In 2006, the rental industry is more aware than ever of the strength of the growing insurance replacement and local marketplace. For the first time, the local rental segment is outperforming the airport segment. According to Auto Rental News’ 2004 industry statistics, the local market had $9.5 billion of a $17.6 billion total rental market. The market grew to $18.91 billion in 2005, and while airport revenue growth is slow, the local market continues to expand.
Official statistics peg local market growth at 5% to 10% per year, but some industry sources claim that the insurance replacement end of the business has been growing at an average of 15% per year over the last 10 years. This market growth, along with the emergence of new players in the marketplace and new technology demands and developments, has characterized the rental industry’s history for the past 20 years.
In the 1980s and 1990s, local rentals were a much smaller business, and the landscape was dotted with names like Agency Rent-a-Car, Snappy Rent a Car, Ugly Duckling, Spirit Rent a Car, Super Star Rent a Car and Premier Car Rental, among others. Locally, there were just one or two rental companies with little competition for business. By the end of the ’80s, Enterprise Rent-A-Car had 500 locations and 50,000 vehicles, not one of which was on-airport. Hertz, typically an airport presence, began focusing on their Local Edition stores in the ’90s.
During the ’90s, however, insurance replacement began to grow exponentially, and larger players such as Enterprise and Hertz Local Edition began to expand aggressively. In 1991, the local market produced just $2.52 billion in revenue. Since then, local rental’s $7 billion growth spurt has been largely responsible for the growth of the rental industry, an encouraging statistic for those rental operators who do not want to be dependent on the health of the travel industry.
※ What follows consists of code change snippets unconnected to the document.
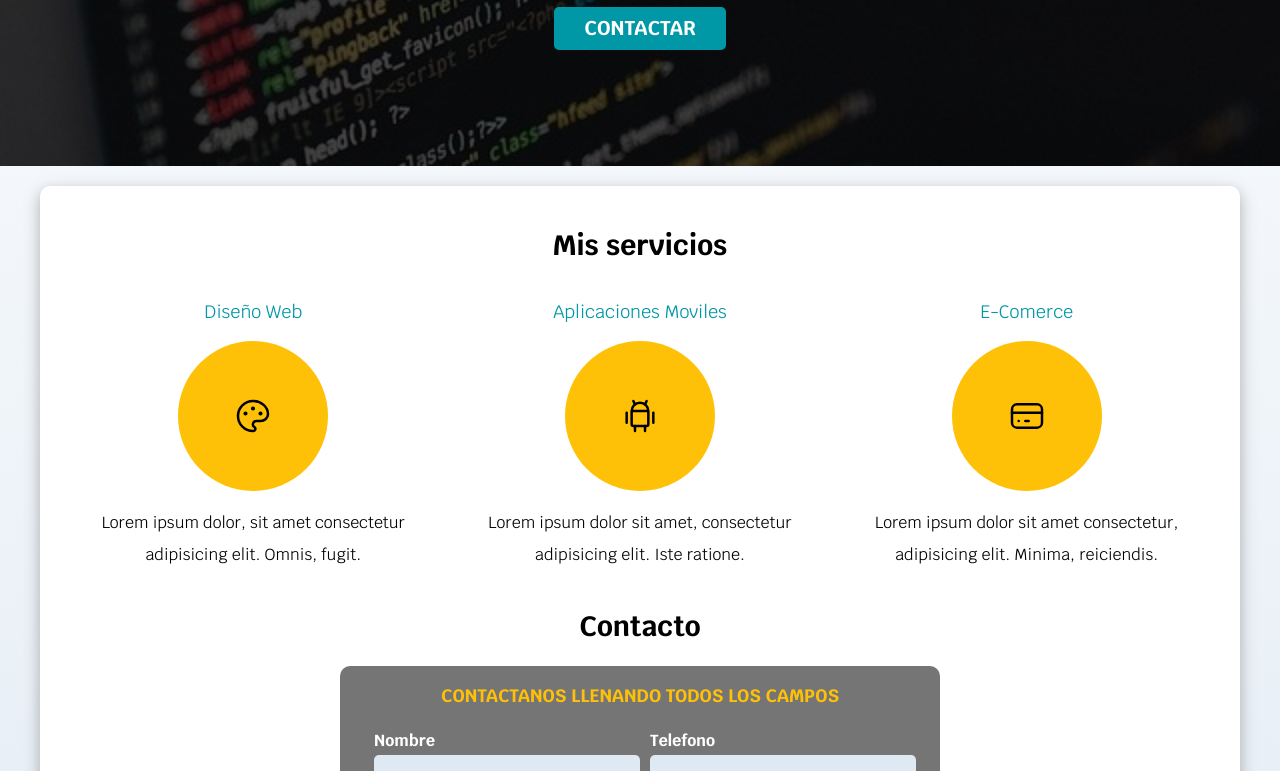
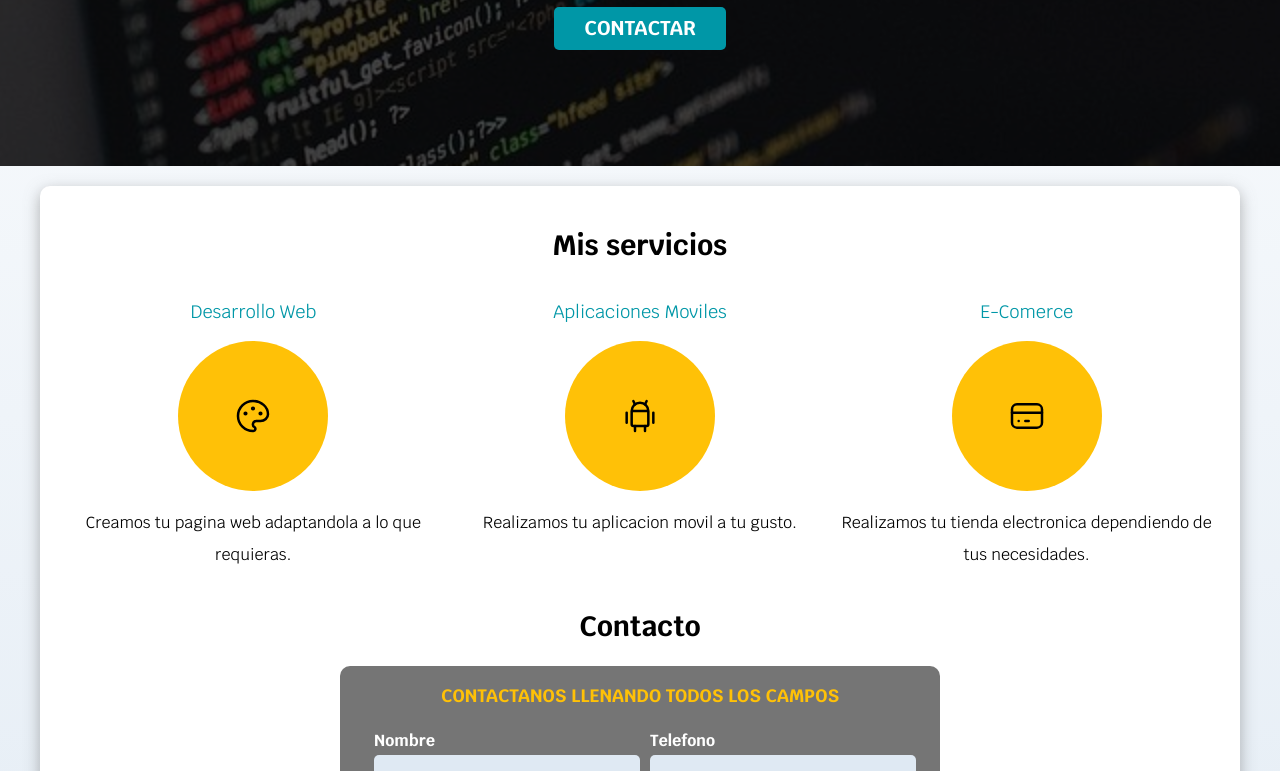
Before and after one commit to Eduardoperez1010/Frelance-Eduardo_Perez, a plain HTML site: page index.html in a window 1280 px wide. Shown: the part 422-1193 px from the top of the page. Drawn offline with Linux system fonts and the light colour scheme.

Commit message:
Update index.html
Actualizando el index.html

```diff
--- a/index.html
+++ b/index.html
@@ -48,7 +48,7 @@
         <h2>Mis servicios</h2>
         <div class="servicios">
             <section class="servicio">
-                <h3>Diseño Web</h3>
+                <h3>Desarrollo Web</h3>
                 <div class="iconos">
                     <svg xmlns="http://www.w3.org/2000/svg" class="icon icon-tabler icon-tabler-palette" width="40"
                         height="40" viewBox="0 0 24 24" stroke-width="1.5" stroke="#000000" fill="none"
@@ -61,7 +61,7 @@
                         <circle cx="16.5" cy="10.5" r=".5" fill="currentColor" />
                     </svg>
                 </div>
-                <p>Lorem ipsum dolor, sit amet consectetur adipisicing elit. Omnis, fugit.</p>
+                <p>Creamos tu pagina web adaptandola a lo que requieras.</p>
             </section>
 
             <section class="servicio">
@@ -80,7 +80,7 @@
                         <line x1="15" y1="18" x2="15" y2="21" />
                     </svg>
                 </div>
-                <p>Lorem ipsum dolor sit amet, consectetur adipisicing elit. Iste ratione.</p>
+                <p>Realizamos tu aplicacion movil a tu gusto.</p>
             </section>
 
             <section class="servicio">
@@ -96,7 +96,7 @@
                         <line x1="11" y1="15" x2="13" y2="15" />
                     </svg>
                 </div>
-                <p>Lorem ipsum dolor sit amet consectetur, adipisicing elit. Minima, reiciendis.</p>
+                <p>Realizamos tu tienda electronica dependiendo de tus necesidades.</p>
             </section>
         </div>
         <section>
```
Today, Hertz has more than 1,300 locations serving the local market with a goal of opening at least 300 new locations each year. Enterprise currently has 6,500 offices and over half a million vehicles in service. Enterprise focuses on the local market—generating about 90% of its business there—but Hertz, as well as independent and franchise rental operations still have an excellent opportunity to their participation in the local rental market.
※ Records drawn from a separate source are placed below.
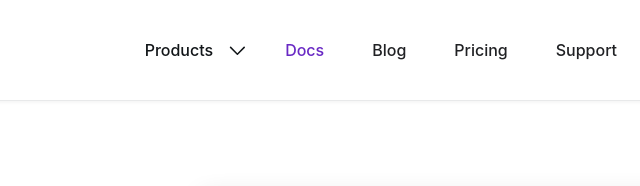
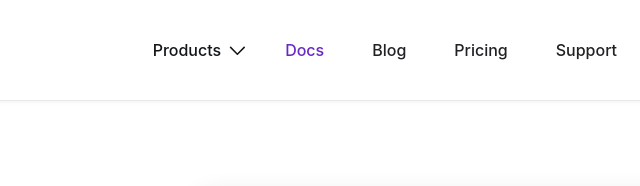
Before and after one commit to MojoAuth/mojoauth-docs, a Gatsby site: page / in a window 1280 px wide. Shown: the top 186 px of the page, 355-995 px from the left. Built offline with nearby package versions, Linux system fonts and the light colour scheme; Gatsby itself is replaced by a stand-in of ours.

Commit message:
fixed header

```diff
--- a/static/css/_header.scss
+++ b/static/css/_header.scss
@@ -254,7 +254,7 @@ header {
   cursor: pointer;
   white-space: nowrap;
   align-items: center;
-  padding: 0 48px 0 24px;
+  padding: 0 40px 0 24px;
   font-size: 16px;
   font-weight: 500;
   color: $coolGray-100;
```
Also changed, not shown: static/css/base.min.css.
Understanding the source of growth is essential to strategic success in the insurance replacement industry. An increase in local rentals can be attributed to the same consumer mentality that has put a cell phone in everyone’s pocket: convenience. In 2006, Americans are used to getting what they want when they want it. With the wealth of information available, they have also become smarter consumers, aware of what benefits their insurance policies offer.
When a person gets into an accident, they no longer rearrange their schedules to accommodate their car being in the shop for a week. Instead, consumers rely on insurance to provide them with a vehicle. Thanks to the average American’s rapidly rising expectations for service and convenience, insurance replacement continues to be a booming market.
TSD has experience outfitting thousands of rental operators at the independent, franchise, and corporate level with management and reservation technology. And those who are successful in the insurance replacement business have a few things in common: they build relationships, they are consistent in their customer follow-up and they demonstrate a great amount of perseverance and persistence. It is possible to be successful without a national call center and a million-dollar advertising campaign, but what is the trophy for duking it out with the big names on a daily basis?
How about a higher utilization rate and maximized revenue per car? While rates are sometimes lower for insurance replacement rentals, the higher number of rental days per contract allows rental operators to make a smaller fleet investment while still selling the same number of days, resulting in an average of 15% higher revenue per unit.
The insurance replacement and local rental segment also provides greater stability than the airport market, which rises and falls with the travel industry and national security issues. Growth is steady, and the local and insurance replacement market is forecasted to expand due to the growing car rental replacement rider coverage and consumer demand for convenience, according to industry experts. While people choose to travel based on unpredictable variables, when an accident happens many people must rent a car.
Secret of Success?
If the landscape still looks impossible for a small fish in a big pond, consider the story of Subway, the number one fast food franchise in the U.S. (by number of locations). Subway opened its first storefront in 1965, the same year that McDonald’s went public. They did not even consider franchising for another eight years, by which time McDonald’s was a household name. Despite their late start and typically higher prices, Subway overtook McDonald’s as the fast food chain with the most sites in North America in 2002.